EXERCISE DESCRIPTION: Identify each line below containing the string "function" and copy it.

----

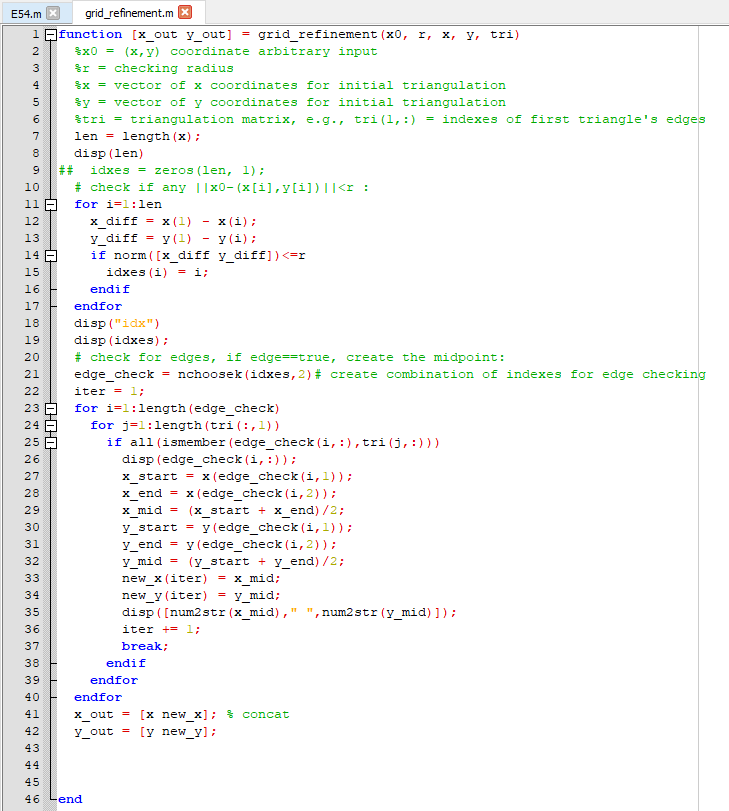
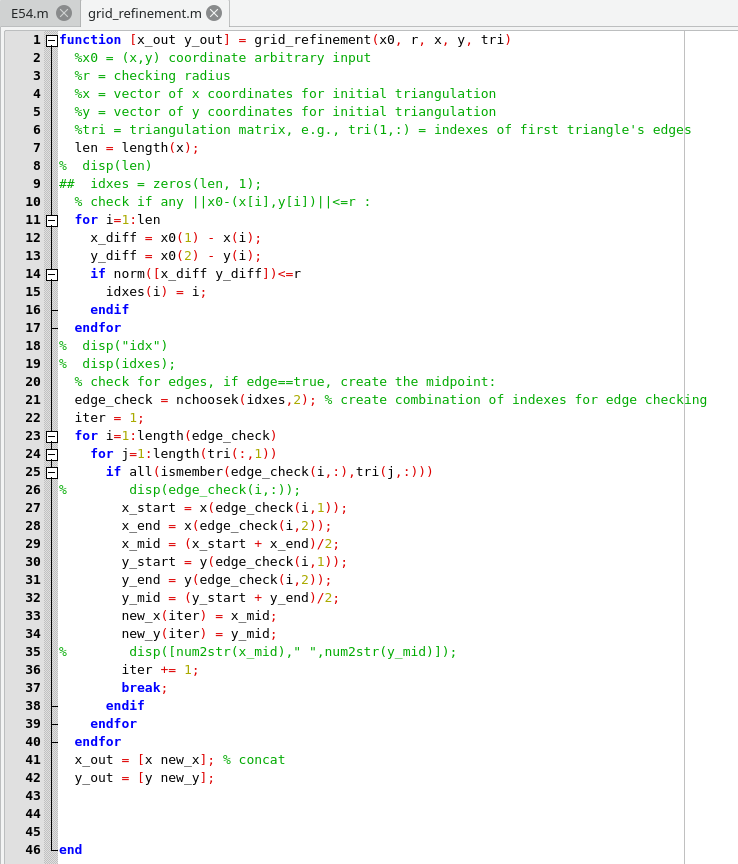
added E54(ii) not completed

diff --git a/4_ode/E54.m b/4_ode/E54.m
@@ -1,3 +1,4 @@
+% E54(i):
 %random points:
 ##rand ("state", 3);
 ##x = rand (5, 1);
@@ -5,19 +6,63 @@
 % square:
 x = [0 1 0 1];
 y = [0 0 1 1];
-tri = delaunay (x, y)
+tri = delaunay (x, y);
 triplot (tri, x, y);
 hold on;
 plot (x, y, "r*");
 figure();
-#axis ([0,1,0,1]);
-
+%axis ([0,1,0,1]);
 % refinement:
-x0 = [0 0]; %any points
-r = 2;
+x0 = [1 1]; %any points
+r = 1;
 [x_new, y_new] = grid_refinement(x0, r, x, y, tri);
 % new points after refinement:
 tri = delaunay (x_new, y_new);
 triplot (tri, x_new, y_new);
 hold on;
 plot (x_new, y_new, "r*");
+figure();
+
+% E54(ii):
+% L-shaped geometry (grid-labelling):
+x = [0 1 2 0 1 2 0 1 2];
+y = [2 2 2 1 1 1 0 0 0];
+n = 1; %num of refinement
+r = 2; %search radius
+idx = [1 2 4 5]; %top left square
+% n-times refinement:
+x0 = [0 1];
+x_1 = x(idx); y_1 = y(idx);
+tri = delaunay (x_1, y_1);
+for i=1:n
+  [x_1, y_1] = grid_refinement(x0, r, x_1, y_1, tri);
+  tri = delaunay(x_1, y_1);
+endfor
+idx = [4 5 7 8]; %bottome left square
+% n-times refinement:
+x0 = [0 0];
+x_2 = x(idx); y_2 = y(idx);
+tri_1 = delaunay (x_2, y_2);
+for i=1:n
+  [x_2, y_2] = grid_refinement(x0, r, x_2, y_2, tri_1);
+  tri_1 = delaunay(x_2, y_2);
+endfor
+idx = [5 6 8 9]; %bottom right square
+% n-times refinement:
+x0 = [1 0];
+x_3 = x(idx); y_3 = y(idx);
+tri_2 = delaunay (x_3, y_3);
+for i=1:n
+  [x_3, y_3] = grid_refinement(x0, r, x_3, y_3, tri_2);
+  tri_2 = delaunay(x_3, y_3);
+endfor
+disp(tri);
+tri_1 = tri + 6
+tri_2 = tri_1 + 1
+tri_comb = [tri; tri_1; tri]
+x_comb = [x_1 x_2 x_3];
+y_comb = [y_1 y_2 y_3];
+triplot (tri_comb, x_comb, y_comb);
+hold on;
+plot (x_comb, y_comb, "r*");
+figure();

diff --git a/4_ode/grid_refinement.m b/4_ode/grid_refinement.m
@@ -5,25 +5,25 @@ function [x_out y_out] = grid_refinement(x0, r, x, y, tri)
   %y = vector of y coordinates for initial triangulation
   %tri = triangulation matrix, e.g., tri(1,:) = indexes of first triangle's edges
   len = length(x);
-  disp(len)
+%  disp(len)
 ##  idxes = zeros(len, 1);
-  # check if any ||x0-(x[i],y[i])||<r :
+  % check if any ||x0-(x[i],y[i])||<=r :
   for i=1:len
-    x_diff = x(1) - x(i);
-    y_diff = y(1) - y(i);
+    x_diff = x0(1) - x(i);
+    y_diff = x0(2) - y(i);
     if norm([x_diff y_diff])<=r
       idxes(i) = i;
     endif
   endfor
-  disp("idx")
-  disp(idxes);
-  # check for edges, if edge==true, create the midpoint:
-  edge_check = nchoosek(idxes,2)# create combination of indexes for edge checking
+%  disp("idx")
+%  disp(idxes);
+  % check for edges, if edge==true, create the midpoint:
+  edge_check = nchoosek(idxes,2); % create combination of indexes for edge checking
   iter = 1;
   for i=1:length(edge_check)
     for j=1:length(tri(:,1))
       if all(ismember(edge_check(i,:),tri(j,:)))
-        disp(edge_check(i,:));
+%        disp(edge_check(i,:));
         x_start = x(edge_check(i,1));
         x_end = x(edge_check(i,2));
         x_mid = (x_start + x_end)/2;
@@ -32,7 +32,7 @@ function [x_out y_out] = grid_refinement(x0, r, x, y, tri)
         y_mid = (y_start + y_end)/2;
         new_x(iter) = x_mid;
         new_y(iter) = y_mid;
-        disp([num2str(x_mid)," ",num2str(y_mid)]);
+%        disp([num2str(x_mid)," ",num2str(y_mid)]);
         iter += 1;
         break;
       endif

----

ANSWER TO THE EXERCISE:
@@ -5,25 +5,25 @@ function [x_out y_out] = grid_refinement(x0, r, x, y, tri)
@@ -32,7 +32,7 @@ function [x_out y_out] = grid_refinement(x0, r, x, y, tri)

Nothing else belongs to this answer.